Professional Tourists see below for remainder of day schedule]-
the streetcars reportedly run every 10 min.) If there's any
remaining time left in the day you may spend it either back at the Alamo touring
it, walking along the River Walk taking in the ambiance or shopping at Rivercenter Mall, or even back at La Villita which you will have
previously passed through both this morning and on your walking tour.
Professional Tourists Only:
If you are an amateur tourist please skip this section, this is only for
professionals. Haven't had enough? Legs not tired?
Want to maximize your experience here and every nanosecond. Then
suggest you take the yellow streetcar from Market Square and ride it to
the Institute of Texan Cultures
(any day but Monday) and tour this museum. If you're going to tour
any museum this is the one to do so. It is open till 6pm from Tuesday
to Saturday (5pm on Sunday-closed Monday). After making a quick lap
through the Institute walk about 100 yards to the Tower
of the Americas and take a ride up, at this writing it's $5/adult
to the observation deck. But if you skip the Observation Deck and
go to the Lounge the ride up is free! You won't get to walk around and
get a 360 degree look but you also got in free. Go
to the bar area and have a Coke and relax
while looking out upon the city. Depending upon the season it
should be around dusk at this time. From here you can take the
purple streetcar trolley back towards the Alamo and make your way to
your hotel prior to dinner. You've had a long day!
Afternoon option 2,
For those not taking my guided tour. O.K., you're not into walking tours. I can deal
with that. Here's an alternative afternoon that does some of the
After lunch do the Alamo thing. After this, there's not really too much that you
can do for the remainder of the day without running all over the place.
While around the Alamo you can stroll through Rivercenter Mall or go to
the Buckhorn Saloon. If
neither of those excite you, you might find it beneficial to jump on
a yellow line streetcar trolley and go down to Main Plaza or Military
Plaza.
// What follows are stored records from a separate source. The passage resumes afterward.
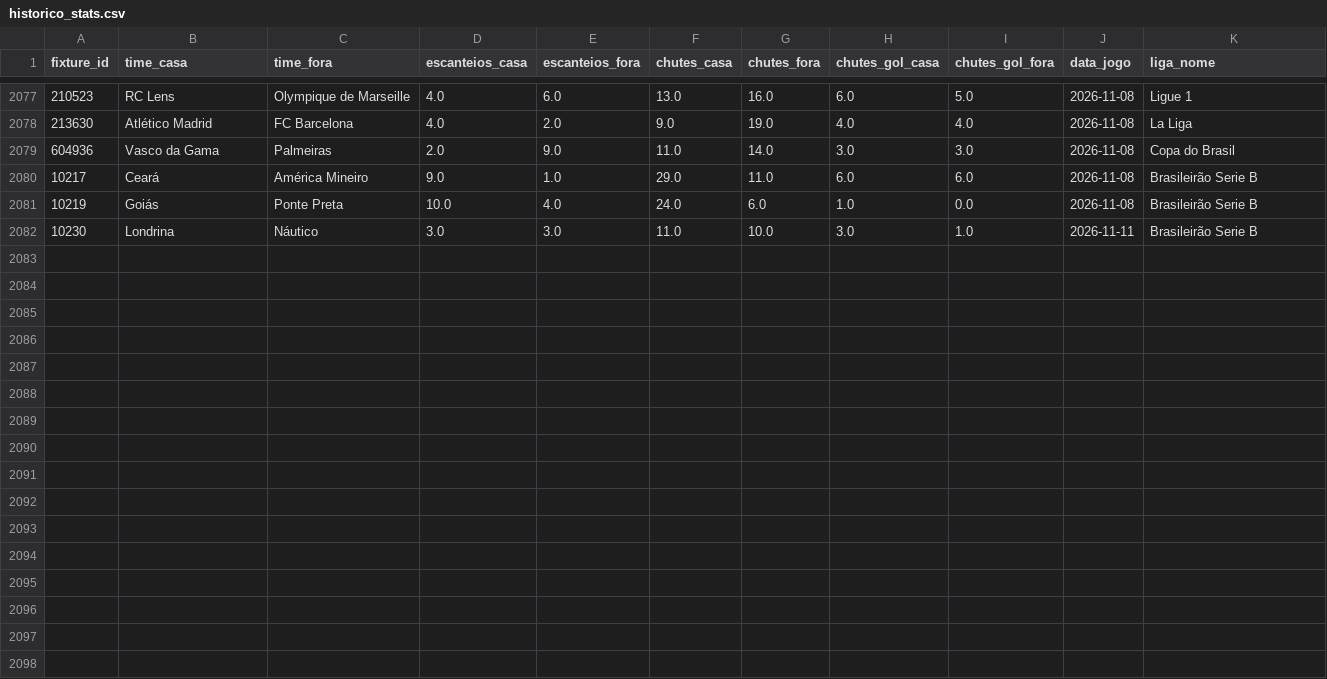
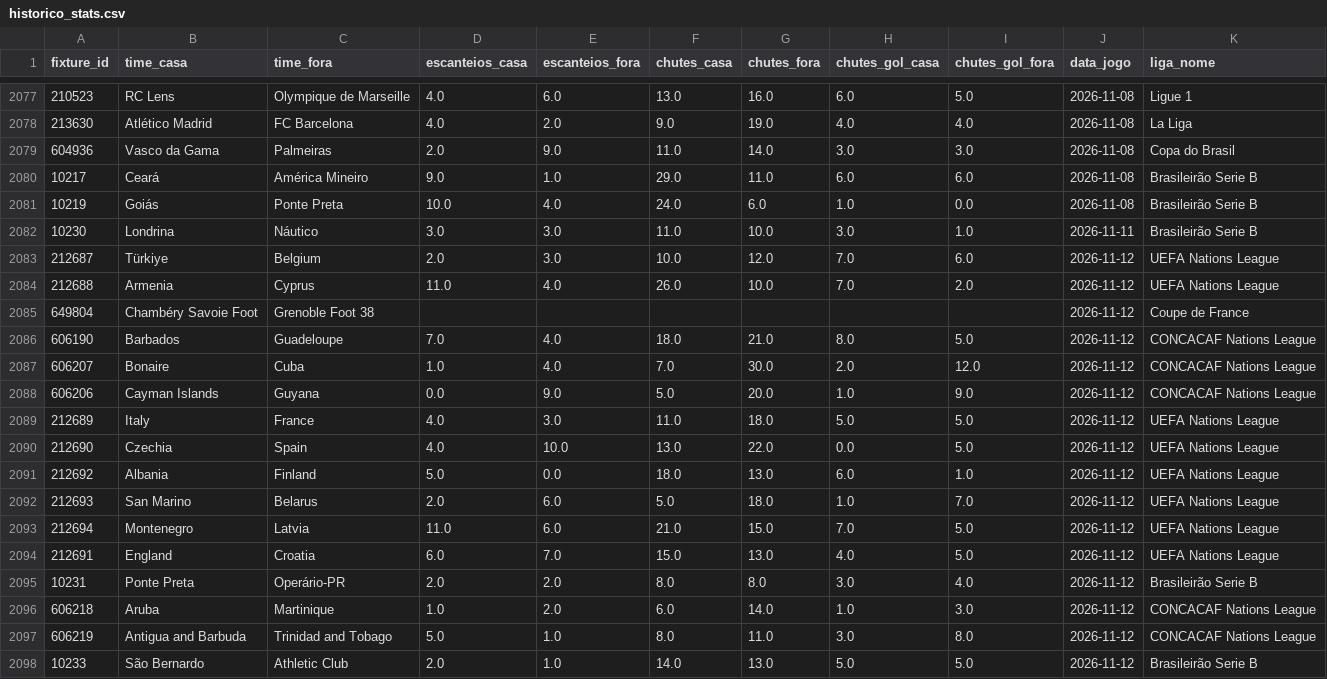
Before and after one commit to fpssmercado2025-dev/robo-analise-futebol, a CSV file: data/historico_stats.csv, drawn as a sheet; only a part is shown, gaps mark what is left out.

```diff
--- a/data/historico_stats.csv
+++ b/data/historico_stats.csv
@@ -2082 +2082,17 @@ fixture_id,time_casa,time_fora,escanteios_casa,escanteios_fora,chutes_casa,chute
 10230,Londrina,Náutico,3.0,3.0,11.0,10.0,3.0,1.0,2026-11-11,Brasileirão Serie B
+212687,Türkiye,Belgium,2.0,3.0,10.0,12.0,7.0,6.0,2026-11-12,UEFA Nations League
+212688,Armenia,Cyprus,11.0,4.0,26.0,10.0,7.0,2.0,2026-11-12,UEFA Nations League
+649804,Chambéry Savoie Foot,Grenoble Foot 38,,,,,,,2026-11-12,Coupe de France
+606190,Barbados,Guadeloupe,7.0,4.0,18.0,21.0,8.0,5.0,2026-11-12,CONCACAF Nations League
+606207,Bonaire,Cuba,1.0,4.0,7.0,30.0,2.0,12.0,2026-11-12,CONCACAF Nations League
+606206,Cayman Islands,Guyana,0.0,9.0,5.0,20.0,1.0,9.0,2026-11-12,CONCACAF Nations League
+212689,Italy,France,4.0,3.0,11.0,18.0,5.0,5.0,2026-11-12,UEFA Nations League
+212690,Czechia,Spain,4.0,10.0,13.0,22.0,0.0,5.0,2026-11-12,UEFA Nations League
+212692,Albania,Finland,5.0,0.0,18.0,13.0,6.0,1.0,2026-11-12,UEFA Nations League
+212693,San Marino,Belarus,2.0,6.0,5.0,18.0,1.0,7.0,2026-11-12,UEFA Nations League
+212694,Montenegro,Latvia,11.0,6.0,21.0,15.0,7.0,5.0,2026-11-12,UEFA Nations League
+212691,England,Croatia,6.0,7.0,15.0,13.0,4.0,5.0,2026-11-12,UEFA Nations League
+10231,Ponte Preta,Operário-PR,2.0,2.0,8.0,8.0,3.0,4.0,2026-11-12,Brasileirão Serie B
+606218,Aruba,Martinique,1.0,2.0,6.0,14.0,1.0,3.0,2026-11-12,CONCACAF Nations League
+606219,Antigua and Barbuda,Trinidad and Tobago,5.0,1.0,8.0,11.0,3.0,8.0,2026-11-12,CONCACAF Nations League
+10233,São Bernardo,Athletic Club,2.0,1.0,14.0,13.0,5.0,5.0,2026-11-12,Brasileirão Serie B
```
Also changed, not shown: 1 other file.
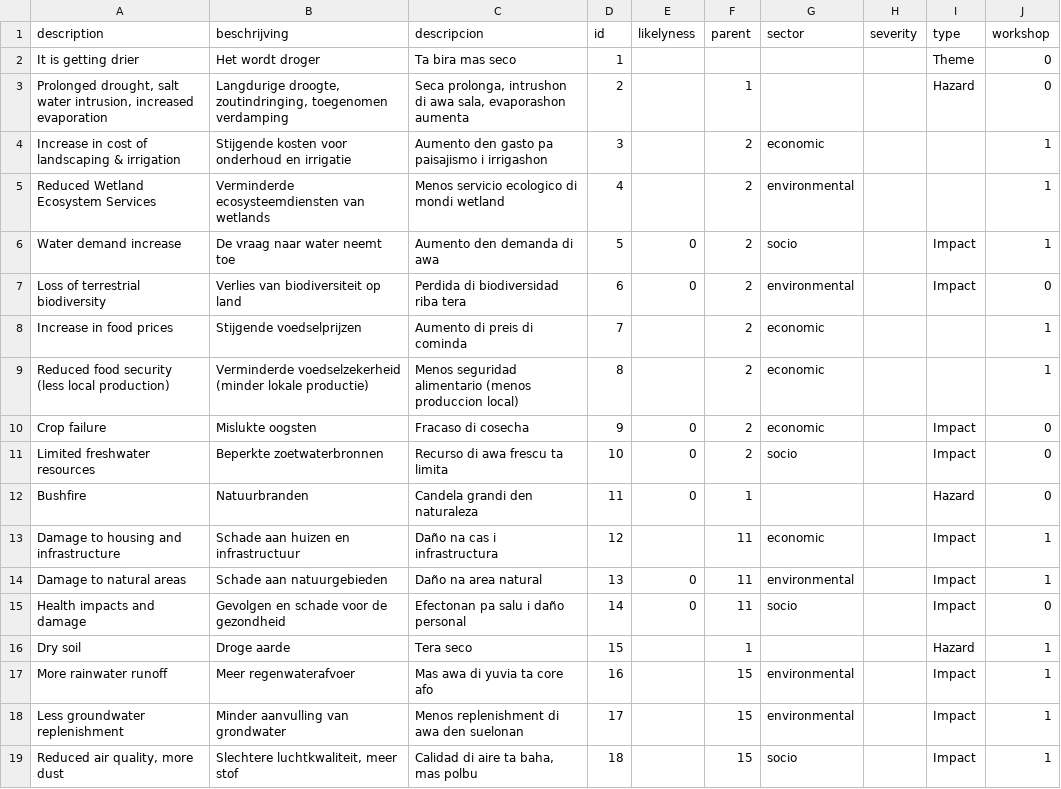
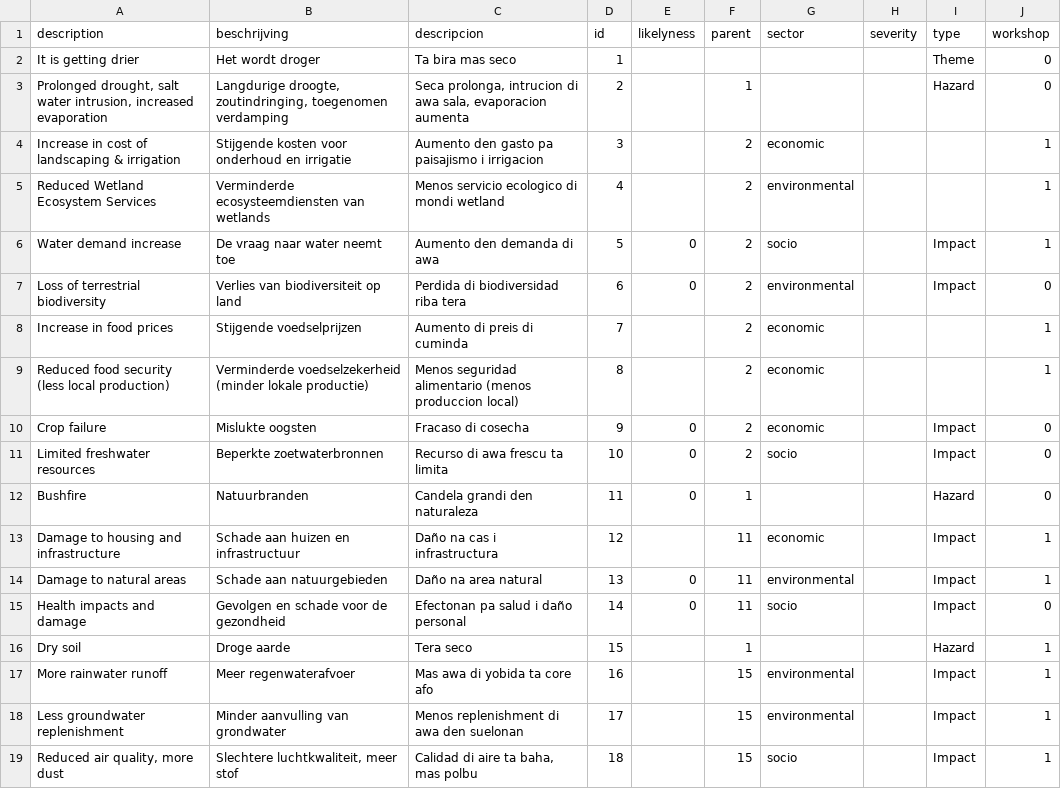
Before and after one commit to sophievanderhorst/data, a CSV file: bollentool/aruba/drought.csv, drawn as a sheet.

```diff
--- a/bollentool/aruba/drought.csv
+++ b/bollentool/aruba/drought.csv
@@ -2,4 +2,4 @@
 It is getting drier,Het wordt droger,Ta bira mas seco  ,1,,,,,Theme,0
-"Prolonged drought, salt water intrusion, increased evaporation","Langdurige droogte, zoutindringing, toegenomen verdamping","Seca prolonga, intrushon di awa sala, evaporashon aumenta",2,,1,,,Hazard,0
-Increase in cost of landscaping & irrigation,Stijgende kosten voor onderhoud en irrigatie,Aumento den gasto pa paisajismo i irrigashon  ,3,,2,economic,,,1
+"Prolonged drought, salt water intrusion, increased evaporation","Langdurige droogte, zoutindringing, toegenomen verdamping","Seca prolonga, intrucion di awa sala, evaporacion aumenta",2,,1,,,Hazard,0
+Increase in cost of landscaping & irrigation,Stijgende kosten voor onderhoud en irrigatie,Aumento den gasto pa paisajismo i irrigacion  ,3,,2,economic,,,1
 Reduced Wetland Ecosystem Services,Verminderde ecosysteemdiensten van wetlands,Menos servicio ecologico di mondi wetland  ,4,,2,environmental,,,1
@@ -7,3 +7,3 @@ Water demand increase,De vraag naar water neemt toe,Aumento den demanda di awa
 Loss of terrestrial biodiversity,Verlies van biodiversiteit op land,Perdida di biodiversidad riba tera  ,6,0,2,environmental,,Impact,0
-Increase in food prices,Stijgende voedselprijzen,Aumento di preis di cominda  ,7,,2,economic,,,1
+Increase in food prices,Stijgende voedselprijzen,Aumento di preis di  cuminda  ,7,,2,economic,,,1
 Reduced food security (less local production),Verminderde voedselzekerheid (minder lokale productie),Menos seguridad alimentario (menos produccion local)  ,8,,2,economic,,,1
@@ -14,5 +14,5 @@ Damage to housing and infrastructure,Schade aan huizen en infrastructuur,Daño n
 Damage to natural areas,Schade aan natuurgebieden,Daño na area natural  ,13,0,11,environmental,,Impact,1
-Health impacts and damage,Gevolgen en schade voor de gezondheid,Efectonan pa salu i daño personal  ,14,0,11,socio,,Impact,0
+Health impacts and damage,Gevolgen en schade voor de gezondheid,Efectonan pa salud i daño personal  ,14,0,11,socio,,Impact,0
 Dry soil,Droge aarde,Tera seco  ,15,,1,,,Hazard,1
-More rainwater runoff,Meer regenwaterafvoer,Mas awa di yuvia ta core afo,16,,15,environmental,,Impact,1
+More rainwater runoff,Meer regenwaterafvoer,Mas awa di yobida ta core afo,16,,15,environmental,,Impact,1
 Less groundwater replenishment,Minder aanvulling van grondwater,Menos replenishment di awa den suelonan  ,17,,15,environmental,,Impact,1
```
Also changed, not shown: bollentool/aruba/acid.csv, bollentool/aruba/heat.csv, 3 other files.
From there you can stroll towards Market Square and take in
the junk for sale there. Unfortunately there are very few
historical markers in Main or Military Plaza to tell you what you are
looking at. But at least you will see something. The Governor's
Palace is at Military Plaza and San
Fernando Cathedral is at Main Plaza.
If you don't mind museums, a really good option
for the afternoon, particularly that "don't know what to do with
myself" hour of 5 to 6pm, is on Tuesdays to visit either the San
Antonio Museum of Art or the Witte
Museum which stay open till 8pm. Both museums are even free
after 4pm on Tuesdays! If, however, you find yourself here on a
Thursday to Saturday evening, then the Institute
of Texan Cultures stays open till 8pm.